  Like de Mohrenschildt, Gregory was a Russian expat in the petroleum biz. He was originally from Siberia, and taught Russian one night a week at the Fort Worth Library. Lee discovered this and called for an appointment to ask if he, Lee, could possibly get work as a translator. Gregory gave him a test and found his Russian "passable." What Gregory was really interested in--what all the expats were interested in, Lee must have felt--was the former Marina Prusakova, a young girl from Minsk who had somehow managed to escape the clutches of the Russian bear only to wind up in those of an American boor.

  Lee didn't get the job; Gregory hired Marina instead--to give his son Paul Russian lessons. It was money the Oswalds desperately needed. It was also something else for Lee to resent. She was tutoring a rich kid twice a week while he was stuck putting together screen doors.

  The morning I observed Marina smoking on the porch, Paul Gregory, good-looking and about Marina's age, pulled up in a brand-new Buick.
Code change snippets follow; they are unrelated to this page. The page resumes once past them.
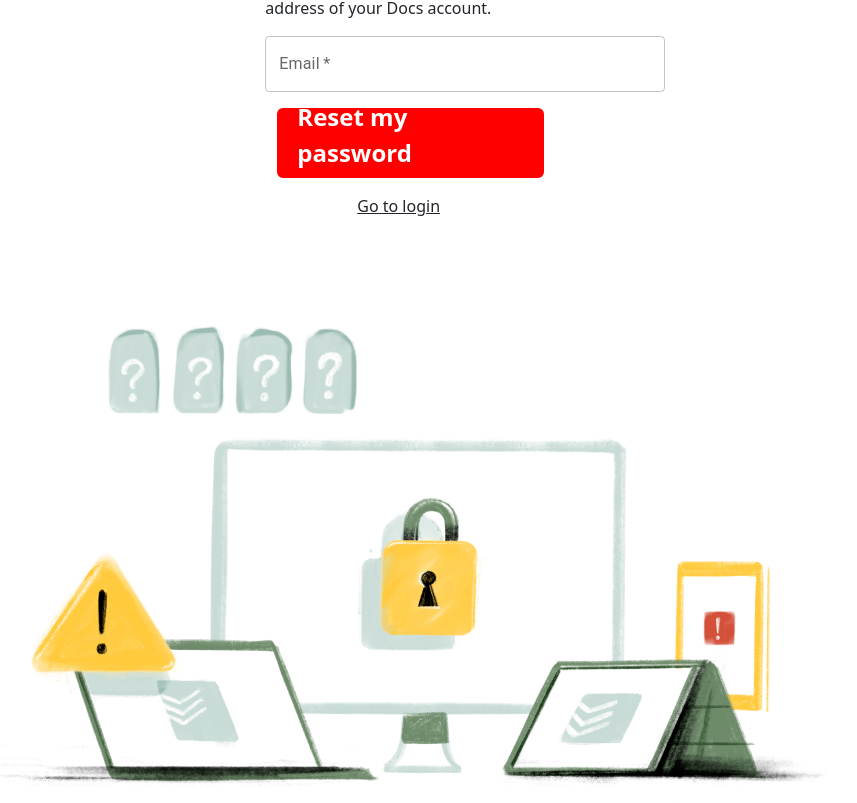
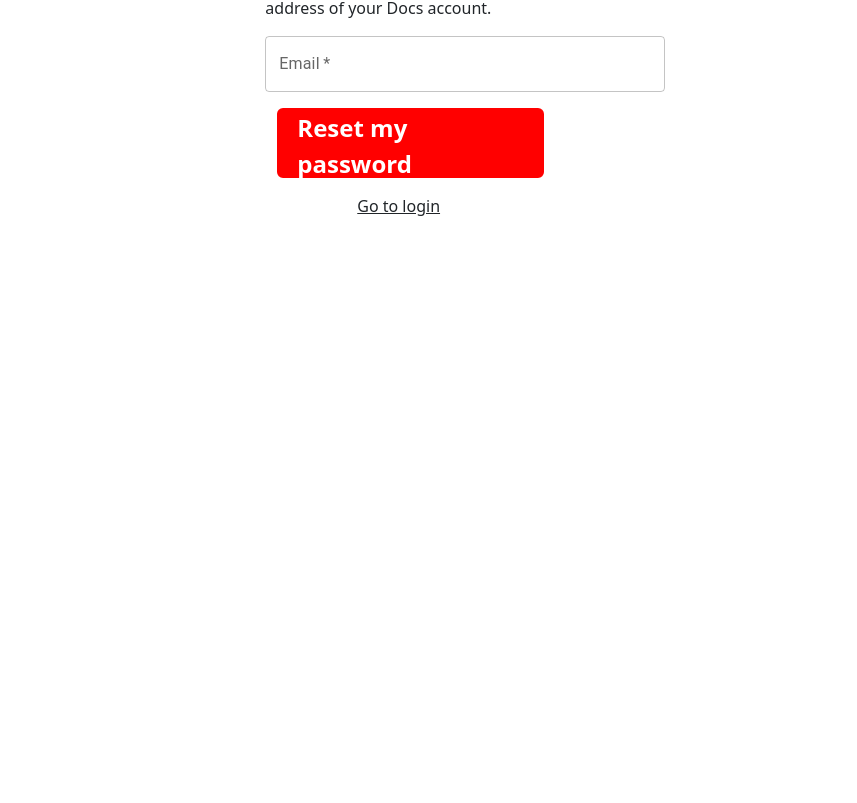
Before and after one commit to jayraj1pa/docs-firebase, a React (Create React App) app: page /forgot in a window 1280 px wide. Shown: the part 312-1115 px from the top of the page, without its empty margins (0-857 px from the left). After the commit the page ends 800 px from the top, so only its background shows below. Built offline with nearby package versions, Linux system fonts and the light colour scheme.

Commit message:
Your commit message here

```diff
--- a/src/Components/Add.jsx
+++ b/src/Components/Add.jsx
@@ -297,7 +297,7 @@ function NavScrollExample({ signup }) {
                     ) : (
                       ch.name
                     )}
-                    <div className="d-flex justify-content-end align-items-center w-100">
+                    <div className="d-flex justify-content-end align-items-center w-100 ">
                       <button
                         className="btn btn-danger me-4"
                         onClick={() => handleDelete(ch.id)}
--- a/src/Components/Forgot.jsx
+++ b/src/Components/Forgot.jsx
@@ -94,7 +94,7 @@ try {
           to={""}
         >
           {" "}
-          <p onClick={reset}>Reset my password</p>
+          <p style={{height:"50px"}} onClick={reset}>Reset my password</p>
         </Link>{" "}
       </p>
 
@@ -106,7 +106,7 @@ try {
 
         </Col>
         <Col>
-        <img style={{marginTop:"90px"}} src="/Images/s.png" alt="image"/>
+        {/* <img style={{marginTop:"90px"}} src="/Images/s.png" alt="image"/> */}
         </Col>
       </Row>
     </div>
```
He knocked, and Marina--wearing heavy makeup that made me think of Bobbi Jill--opened the door. Either mindful of Lee's possessiveness or because of rules of propriety she had learned back home, she gave him his lesson on the porch. It lasted an hour and a half. June lay between them on her blanket, and when she cried, the two of them took turns holding her. It was a nice little scene, although Mr. Oswald would probably not have thought so.

  Around noon, Paul's father pulled up behind the Buick. There were two men and two women with him. They brought groceries. The elder Gregory hugged his son, then kissed Marina on the cheek (the one that wasn't swollen). There was a lot of talk in Russian. The younger Gregory was lost, but Marina was found: she lit up like a neon sign. She invited them in. Soon they were sitting in the living room, drinking iced tea and talking. Marina's hands flew like excited birds. June went from hand to hand and lap to lap.